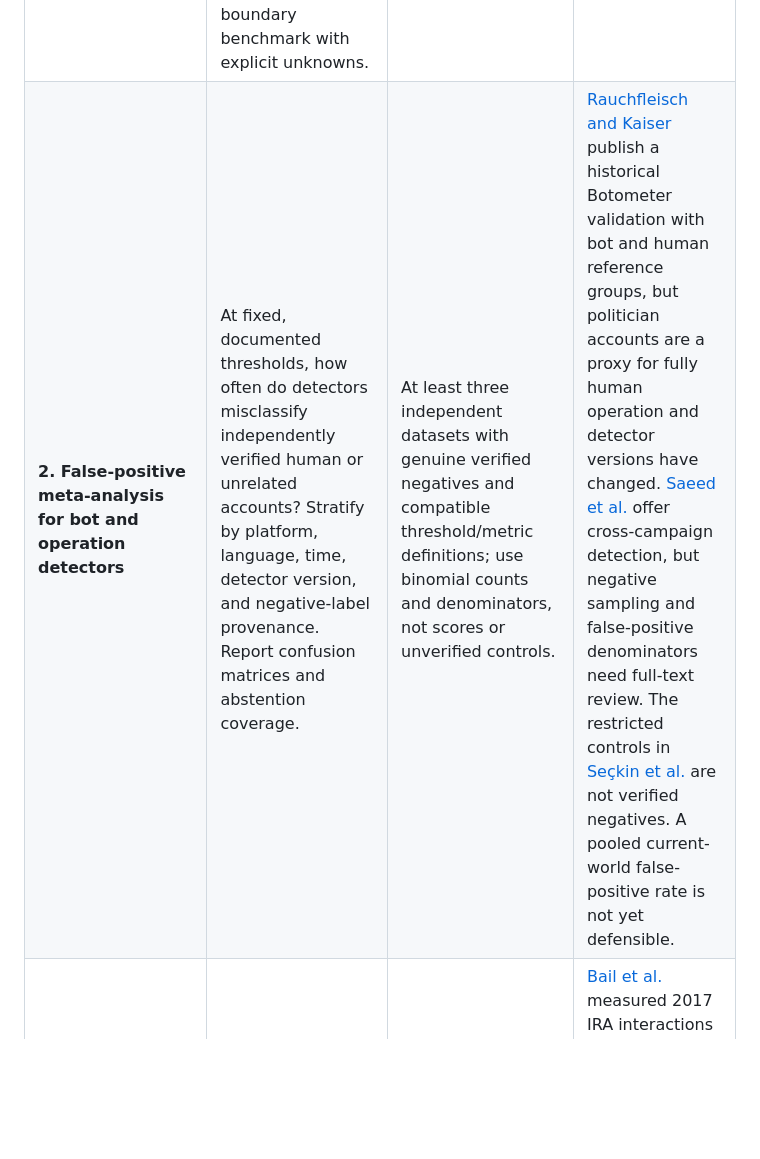
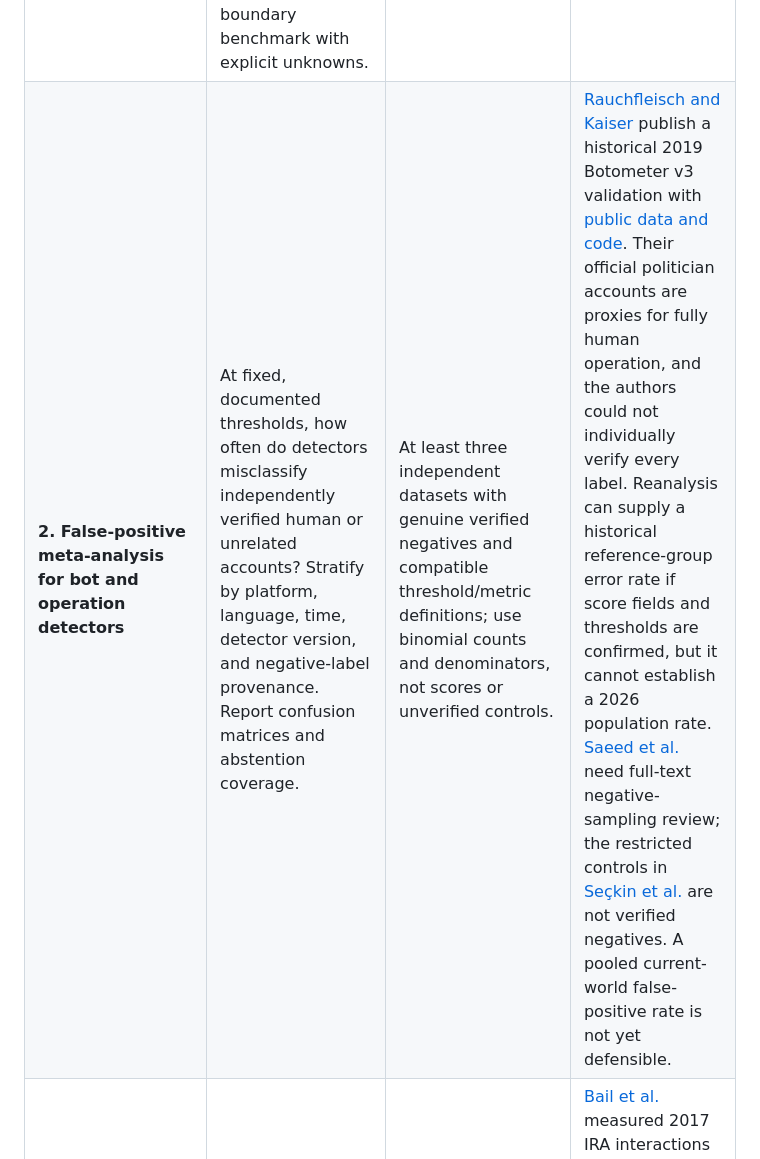
Before and after one commit to jcatster7/foreign-influence-evidence-observatory, a Markdown page: META_STUDY_OPTIONS.md, the part around the change. Rendered like a GitHub page; blank space fills up the shorter version.

```diff
--- a/META_STUDY_OPTIONS.md
+++ b/META_STUDY_OPTIONS.md
@@ -5,7 +5,7 @@ Status: decision memo from pre-registration scoping, 2026-09-20 UTC. The search
 | Option | Core question and publishable result | Quantitative synthesis gate | Current feasibility |
 | --- | --- | --- | --- |
 | **1. Evidence-chain validity map — recommended** | Across platforms, which of verified operator origin (O), campaign attribution (P), automation (A), coordination (C), deception (D), observed feed delivery (E), recommendation increment (R), and audience impact (I) are actually measured? Publish a dataset-level node/edge map and a claim-boundary benchmark with explicit unknowns. | Descriptive counts after complete deduplicated screening and two-coder extraction. Pool an effect only for at least three independent datasets sharing construct, denominator, comparison, and uncertainty. | The [protocol](PREREGISTRATION_DRAFT.md), [codebook](EXTRACTION_CODEBOOK.md), [source register](PLATFORM_SOURCE_REGISTER.md), and [benchmark](BENCHMARK_SPEC.md) already implement this direction. The main work remaining is OSF registration, full search and screening, and independent coding. |
-| **2. False-positive meta-analysis for bot and operation detectors** | At fixed, documented thresholds, how often do detectors misclassify independently verified human or unrelated accounts? Stratify by platform, language, time, detector version, and negative-label provenance. Report confusion matrices and abstention coverage. | At least three independent datasets with genuine verified negatives and compatible threshold/metric definitions; use binomial counts and denominators, not scores or unverified controls. | [Rauchfleisch and Kaiser](https://journals.plos.org/plosone/article?id=10.1371/journal.pone.0241045) publish a historical Botometer validation with bot and human reference groups, but politician accounts are a proxy for fully human operation and detector versions have changed. [Saeed et al.](https://arxiv.org/abs/2407.18098) offer cross-campaign detection, but negative sampling and false-positive denominators need full-text review. The restricted controls in [Seçkin et al.](https://ojs.aaai.org/index.php/ICWSM/article/view/35958) are not verified negatives. A pooled current-world false-positive rate is not yet defensible. |
+| **2. False-positive meta-analysis for bot and operation detectors** | At fixed, documented thresholds, how often do detectors misclassify independently verified human or unrelated accounts? Stratify by platform, language, time, detector version, and negative-label provenance. Report confusion matrices and abstention coverage. | At least three independent datasets with genuine verified negatives and compatible threshold/metric definitions; use binomial counts and denominators, not scores or unverified controls. | [Rauchfleisch and Kaiser](https://journals.plos.org/plosone/article?id=10.1371/journal.pone.0241045) publish a historical 2019 Botometer v3 validation with [public data and code](https://doi.org/10.7910/DVN/XVCKRS). Their official politician accounts are proxies for fully human operation, and the authors could not individually verify every label. Reanalysis can supply a historical reference-group error rate if score fields and thresholds are confirmed, but it cannot establish a 2026 population rate. [Saeed et al.](https://arxiv.org/abs/2407.18098) need full-text negative-sampling review; the restricted controls in [Seçkin et al.](https://ojs.aaai.org/index.php/ICWSM/article/view/35958) are not verified negatives. A pooled current-world false-positive rate is not yet defensible. |
 | **3. Foreign-operation audience-outcome synthesis** | What associations or causal effects have been measured between contact with an attributed operation and changes in attitudes or behavior? Publish comparable effect estimates separately by exposure measure and design. | Pool only if at least three independent studies use the same exposure/contact definition, outcome scale, population, time window, and recoverable uncertainty. Separate randomized exposure from observational contact. | [Bail et al.](https://sites.duke.edu/hillygus/files/2020/02/2020.PNAS_.Bailetal.pdf) measured 2017 IRA interactions and later outcomes; [Eady et al.](https://pmc.ncbi.nlm.nih.gov/articles/PMC9829855/) reconstructed potential 2016 exposure and survey outcomes. Their periods, exposure measures, samples, and estimands differ. A structured synthesis is currently safer than a pooled “impact” number. |
 | **4. Attribution-to-recommendation linkage study** | For the same campaign accounts, can platform attribution be linked to observed feed delivery and a ranking counterfactual? A negative result would precisely locate the missing data link; a positive result would estimate the increment. | Requires a common account/campaign identifier, audience feed observations, eligible-content baseline, and uncertainty for at least three independent datasets before meta-analysis. | [Huszár et al.](https://www.pnas.org/doi/full/10.1073/pnas.2025334119) have a randomized ranking comparison for political source groups, without foreign-operation account labels. The public local matched-feed studies have aggregate or anonymized account data. [Eady et al.](https://pmc.ncbi.nlm.nih.gov/articles/PMC9829855/) have attributed accounts and potential exposure but not observed delivery or ranking comparison. The joint estimand is currently unmeasured in the inspected material. |
 
```
Also changed, not shown: SOURCE_EXTRACTIONS.md (+1 -1 lines).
-*-
**EXERCISE DIRECTIONS**
Reproduce the listing exactly, but keep its images out of the copy.

**RESULT FOR THIS EXERCISE**
Before and after one commit to jcatster7/foreign-influence-evidence-observatory, a Markdown page: META_STUDY_OPTIONS.md, the part around the change. Rendered like a GitHub page; blank space fills up the shorter version.

```diff
--- a/META_STUDY_OPTIONS.md
+++ b/META_STUDY_OPTIONS.md
@@ -5,7 +5,7 @@ Status: decision memo from pre-registration scoping, 2026-09-20 UTC. The search
 | Option | Core question and publishable result | Quantitative synthesis gate | Current feasibility |
 | --- | --- | --- | --- |
 | **1. Evidence-chain validity map — recommended** | Across platforms, which of verified operator origin (O), campaign attribution (P), automation (A), coordination (C), deception (D), observed feed delivery (E), recommendation increment (R), and audience impact (I) are actually measured? Publish a dataset-level node/edge map and a claim-boundary benchmark with explicit unknowns. | Descriptive counts after complete deduplicated screening and two-coder extraction. Pool an effect only for at least three independent datasets sharing construct, denominator, comparison, and uncertainty. | The [protocol](PREREGISTRATION_DRAFT.md), [codebook](EXTRACTION_CODEBOOK.md), [source register](PLATFORM_SOURCE_REGISTER.md), and [benchmark](BENCHMARK_SPEC.md) already implement this direction. The main work remaining is OSF registration, full search and screening, and independent coding. |
-| **2. False-positive meta-analysis for bot and operation detectors** | At fixed, documented thresholds, how often do detectors misclassify independently verified human or unrelated accounts? Stratify by platform, language, time, detector version, and negative-label provenance. Report confusion matrices and abstention coverage. | At least three independent datasets with genuine verified negatives and compatible threshold/metric definitions; use binomial counts and denominators, not scores or unverified controls. | [Rauchfleisch and Kaiser](https://journals.plos.org/plosone/article?id=10.1371/journal.pone.0241045) publish a historical Botometer validation with bot and human reference groups, but politician accounts are a proxy for fully human operation and detector versions have changed. [Saeed et al.](https://arxiv.org/abs/2407.18098) offer cross-campaign detection, but negative sampling and false-positive denominators need full-text review. The restricted controls in [Seçkin et al.](https://ojs.aaai.org/index.php/ICWSM/article/view/35958) are not verified negatives. A pooled current-world false-positive rate is not yet defensible. |
+| **2. False-positive meta-analysis for bot and operation detectors** | At fixed, documented thresholds, how often do detectors misclassify independently verified human or unrelated accounts? Stratify by platform, language, time, detector version, and negative-label provenance. Report confusion matrices and abstention coverage. | At least three independent datasets with genuine verified negatives and compatible threshold/metric definitions; use binomial counts and denominators, not scores or unverified controls. | [Rauchfleisch and Kaiser](https://journals.plos.org/plosone/article?id=10.1371/journal.pone.0241045) publish a historical 2019 Botometer v3 validation with [public data and code](https://doi.org/10.7910/DVN/XVCKRS). Their official politician accounts are proxies for fully human operation, and the authors could not individually verify every label. Reanalysis can supply a historical reference-group error rate if score fields and thresholds are confirmed, but it cannot establish a 2026 population rate. [Saeed et al.](https://arxiv.org/abs/2407.18098) need full-text negative-sampling review; the restricted controls in [Seçkin et al.](https://ojs.aaai.org/index.php/ICWSM/article/view/35958) are not verified negatives. A pooled current-world false-positive rate is not yet defensible. |
 | **3. Foreign-operation audience-outcome synthesis** | What associations or causal effects have been measured between contact with an attributed operation and changes in attitudes or behavior? Publish comparable effect estimates separately by exposure measure and design. | Pool only if at least three independent studies use the same exposure/contact definition, outcome scale, population, time window, and recoverable uncertainty. Separate randomized exposure from observational contact. | [Bail et al.](https://sites.duke.edu/hillygus/files/2020/02/2020.PNAS_.Bailetal.pdf) measured 2017 IRA interactions and later outcomes; [Eady et al.](https://pmc.ncbi.nlm.nih.gov/articles/PMC9829855/) reconstructed potential 2016 exposure and survey outcomes. Their periods, exposure measures, samples, and estimands differ. A structured synthesis is currently safer than a pooled “impact” number. |
 | **4. Attribution-to-recommendation linkage study** | For the same campaign accounts, can platform attribution be linked to observed feed delivery and a ranking counterfactual? A negative result would precisely locate the missing data link; a positive result would estimate the increment. | Requires a common account/campaign identifier, audience feed observations, eligible-content baseline, and uncertainty for at least three independent datasets before meta-analysis. | [Huszár et al.](https://www.pnas.org/doi/full/10.1073/pnas.2025334119) have a randomized ranking comparison for political source groups, without foreign-operation account labels. The public local matched-feed studies have aggregate or anonymized account data. [Eady et al.](https://pmc.ncbi.nlm.nih.gov/articles/PMC9829855/) have attributed accounts and potential exposure but not observed delivery or ranking comparison. The joint estimand is currently unmeasured in the inspected material. |
 
```
Also changed, not shown: SOURCE_EXTRACTIONS.md (+1 -1 lines).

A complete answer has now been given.